Exercise aim: Show all lines containing "option" from the data below.

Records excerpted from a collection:
- - - - - - -

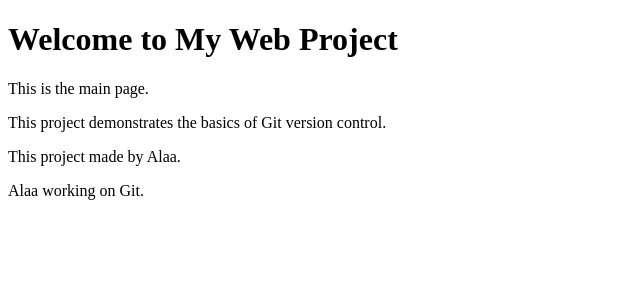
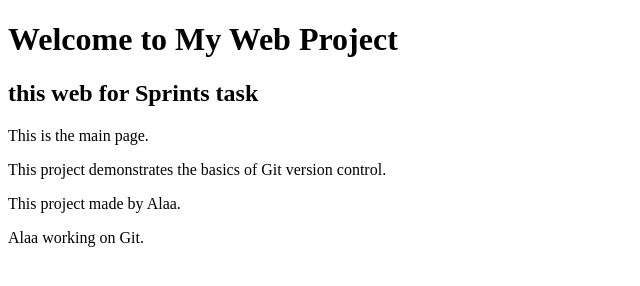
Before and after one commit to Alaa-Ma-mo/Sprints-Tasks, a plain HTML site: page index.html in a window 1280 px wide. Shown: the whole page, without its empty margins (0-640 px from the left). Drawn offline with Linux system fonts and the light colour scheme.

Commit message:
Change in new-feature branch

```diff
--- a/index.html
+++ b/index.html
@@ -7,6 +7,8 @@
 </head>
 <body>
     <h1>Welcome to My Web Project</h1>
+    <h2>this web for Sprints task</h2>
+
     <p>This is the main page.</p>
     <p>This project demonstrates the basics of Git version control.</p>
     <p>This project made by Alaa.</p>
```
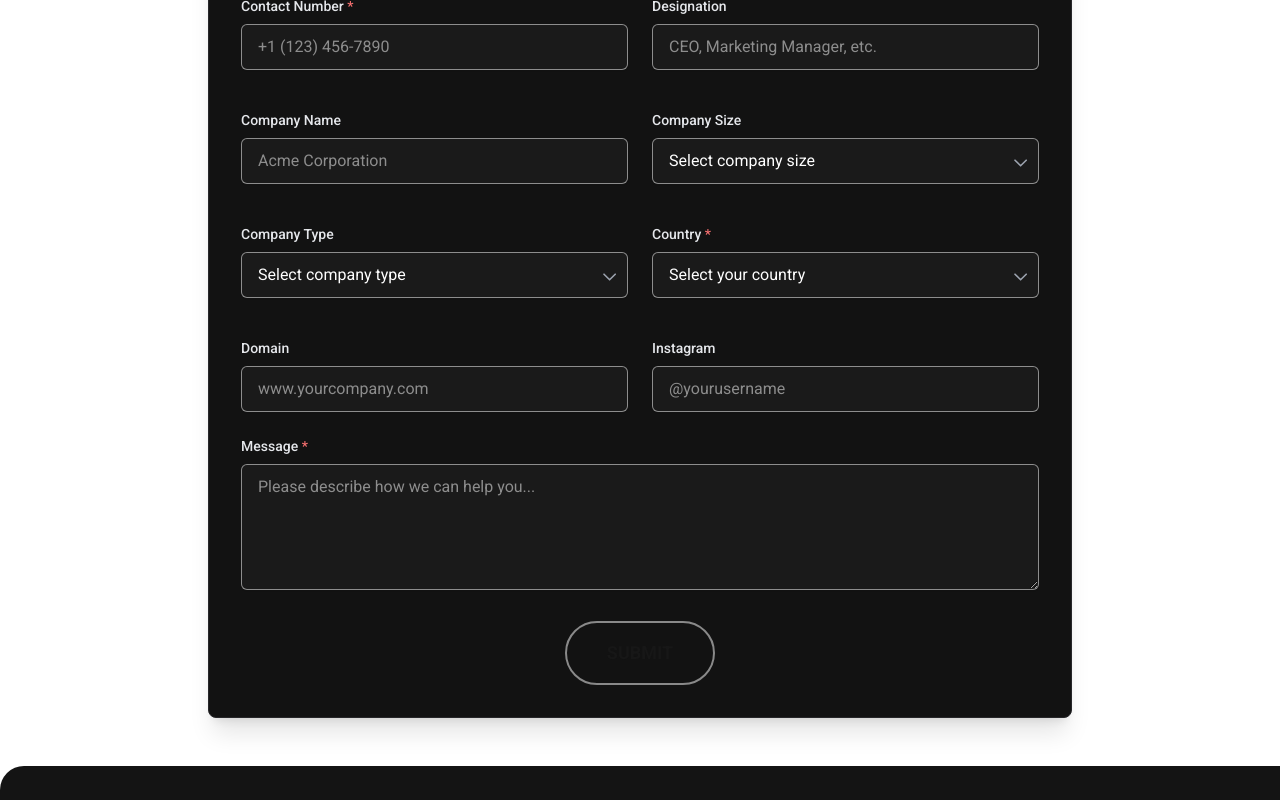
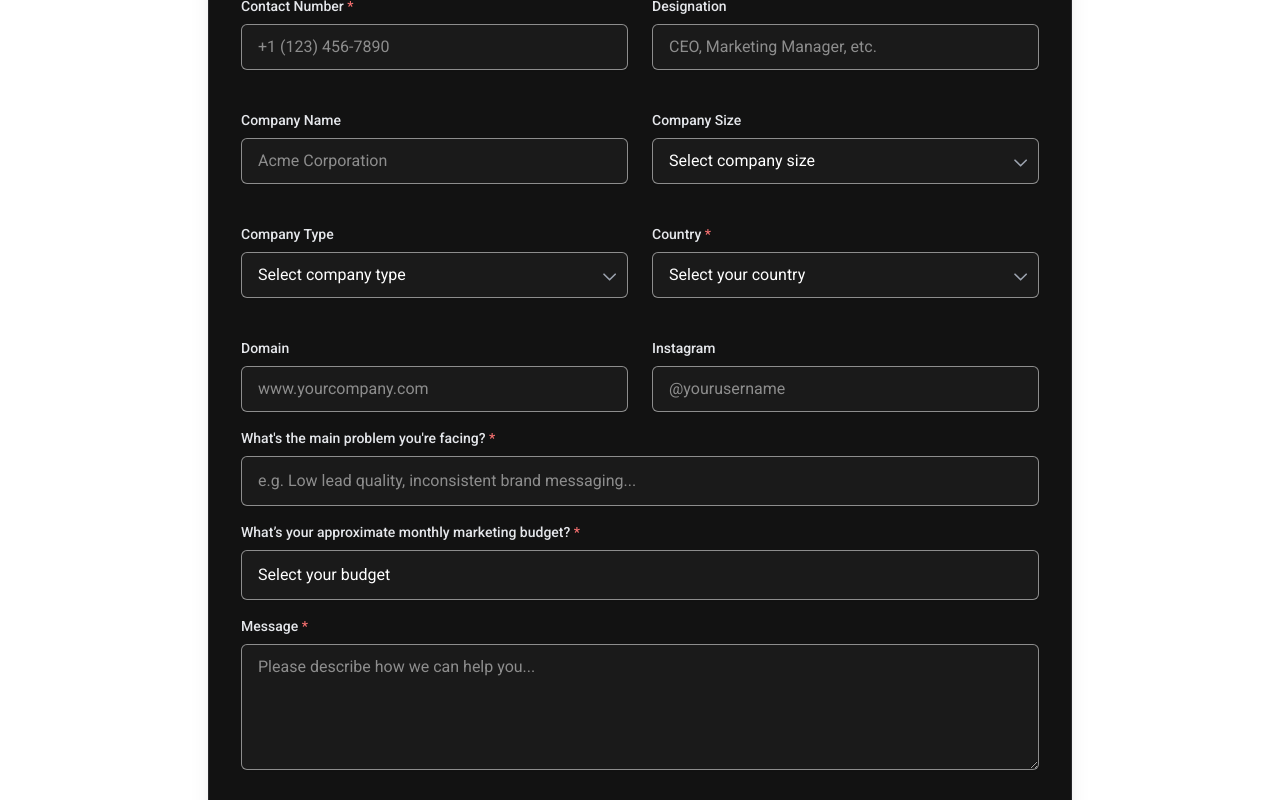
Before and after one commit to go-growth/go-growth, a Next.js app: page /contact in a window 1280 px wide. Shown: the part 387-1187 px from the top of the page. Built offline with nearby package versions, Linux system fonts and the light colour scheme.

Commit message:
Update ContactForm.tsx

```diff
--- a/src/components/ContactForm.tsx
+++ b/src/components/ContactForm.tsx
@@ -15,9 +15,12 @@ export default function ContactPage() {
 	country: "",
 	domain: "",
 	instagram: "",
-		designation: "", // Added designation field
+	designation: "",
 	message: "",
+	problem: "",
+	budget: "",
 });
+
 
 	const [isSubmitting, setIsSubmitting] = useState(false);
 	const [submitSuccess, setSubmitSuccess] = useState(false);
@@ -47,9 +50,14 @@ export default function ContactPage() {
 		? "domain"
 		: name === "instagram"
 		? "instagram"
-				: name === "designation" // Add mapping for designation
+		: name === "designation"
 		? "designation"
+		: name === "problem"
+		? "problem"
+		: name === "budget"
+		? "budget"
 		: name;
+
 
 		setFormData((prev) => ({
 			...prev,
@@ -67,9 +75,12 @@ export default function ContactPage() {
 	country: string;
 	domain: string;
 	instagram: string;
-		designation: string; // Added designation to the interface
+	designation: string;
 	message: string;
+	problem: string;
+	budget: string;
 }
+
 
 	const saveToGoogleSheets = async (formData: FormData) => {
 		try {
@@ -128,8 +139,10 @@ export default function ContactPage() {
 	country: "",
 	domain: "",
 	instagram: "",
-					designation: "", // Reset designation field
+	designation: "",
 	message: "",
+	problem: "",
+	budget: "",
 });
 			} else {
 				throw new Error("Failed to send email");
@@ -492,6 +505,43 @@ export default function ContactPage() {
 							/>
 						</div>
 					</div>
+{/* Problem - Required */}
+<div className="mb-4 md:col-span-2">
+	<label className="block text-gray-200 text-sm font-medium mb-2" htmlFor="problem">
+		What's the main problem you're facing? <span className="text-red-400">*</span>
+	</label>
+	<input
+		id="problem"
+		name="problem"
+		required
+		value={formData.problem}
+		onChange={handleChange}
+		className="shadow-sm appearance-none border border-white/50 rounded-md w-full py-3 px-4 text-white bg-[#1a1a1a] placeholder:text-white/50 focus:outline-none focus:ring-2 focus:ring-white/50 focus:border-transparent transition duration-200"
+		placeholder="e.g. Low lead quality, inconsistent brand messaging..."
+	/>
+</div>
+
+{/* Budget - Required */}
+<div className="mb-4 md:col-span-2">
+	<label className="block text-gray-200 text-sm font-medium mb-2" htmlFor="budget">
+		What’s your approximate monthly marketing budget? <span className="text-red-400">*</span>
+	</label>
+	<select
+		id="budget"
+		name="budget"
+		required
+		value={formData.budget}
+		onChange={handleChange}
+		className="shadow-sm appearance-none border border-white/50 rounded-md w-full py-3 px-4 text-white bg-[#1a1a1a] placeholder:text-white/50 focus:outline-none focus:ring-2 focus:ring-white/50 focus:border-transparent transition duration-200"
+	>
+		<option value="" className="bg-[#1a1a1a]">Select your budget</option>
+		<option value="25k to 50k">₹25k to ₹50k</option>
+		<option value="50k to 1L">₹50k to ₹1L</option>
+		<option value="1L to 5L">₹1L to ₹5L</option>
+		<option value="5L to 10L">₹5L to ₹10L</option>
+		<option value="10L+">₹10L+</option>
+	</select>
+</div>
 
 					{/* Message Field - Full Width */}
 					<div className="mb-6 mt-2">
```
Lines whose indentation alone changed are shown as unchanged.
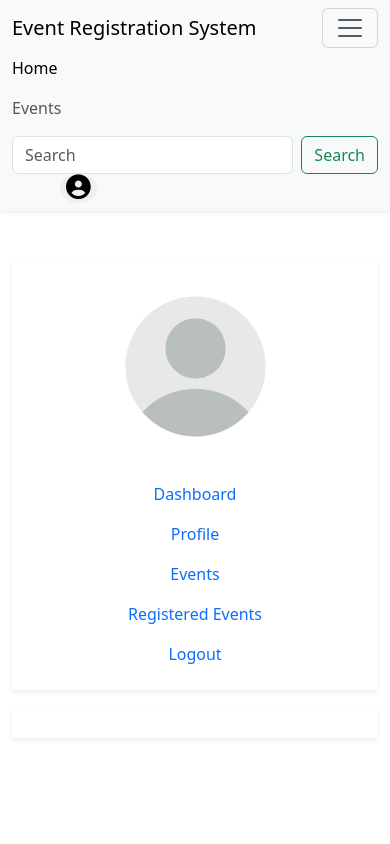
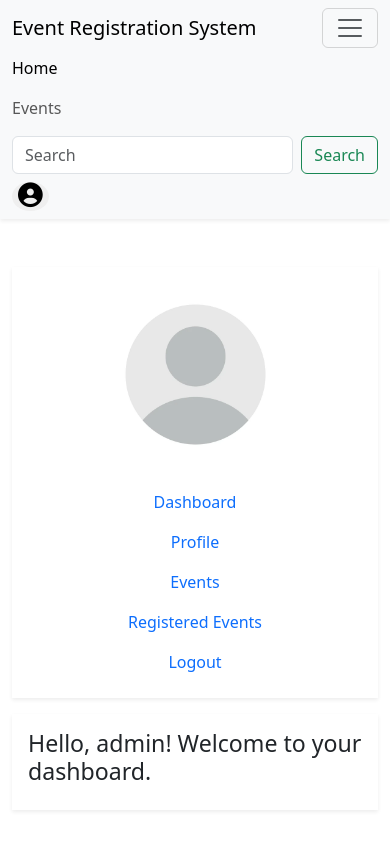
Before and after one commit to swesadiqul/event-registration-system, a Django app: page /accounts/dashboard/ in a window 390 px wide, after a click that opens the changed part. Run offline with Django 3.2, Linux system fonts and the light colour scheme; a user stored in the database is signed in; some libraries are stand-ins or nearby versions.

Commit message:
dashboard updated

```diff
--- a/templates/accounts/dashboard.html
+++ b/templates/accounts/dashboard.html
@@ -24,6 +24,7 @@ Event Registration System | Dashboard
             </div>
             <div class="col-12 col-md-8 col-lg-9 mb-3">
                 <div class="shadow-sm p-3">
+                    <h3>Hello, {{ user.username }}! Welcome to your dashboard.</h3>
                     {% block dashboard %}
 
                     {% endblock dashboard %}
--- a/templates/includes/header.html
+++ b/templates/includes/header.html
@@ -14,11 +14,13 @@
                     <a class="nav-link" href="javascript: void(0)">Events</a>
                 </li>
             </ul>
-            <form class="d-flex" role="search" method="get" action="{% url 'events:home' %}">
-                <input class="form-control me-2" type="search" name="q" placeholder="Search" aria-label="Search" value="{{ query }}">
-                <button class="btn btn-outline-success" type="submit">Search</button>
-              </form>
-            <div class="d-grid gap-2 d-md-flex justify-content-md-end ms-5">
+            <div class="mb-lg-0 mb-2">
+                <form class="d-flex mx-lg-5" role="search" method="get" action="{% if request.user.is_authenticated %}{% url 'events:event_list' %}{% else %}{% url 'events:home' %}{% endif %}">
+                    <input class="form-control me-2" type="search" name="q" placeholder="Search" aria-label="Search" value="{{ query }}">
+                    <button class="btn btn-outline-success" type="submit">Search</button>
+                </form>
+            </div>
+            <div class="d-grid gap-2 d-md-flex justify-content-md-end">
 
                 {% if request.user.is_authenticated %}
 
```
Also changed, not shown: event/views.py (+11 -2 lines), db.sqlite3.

- - - - - - -

Answer to the problem:
+		<option value="" className="bg-[#1a1a1a]">Select your budget</option>
+		<option value="25k to 50k">₹25k to ₹50k</option>
+		<option value="50k to 1L">₹50k to ₹1L</option>
+		<option value="1L to 5L">₹1L to ₹5L</option>
+		<option value="5L to 10L">₹5L to ₹10L</option>
+		<option value="10L+">₹10L+</option>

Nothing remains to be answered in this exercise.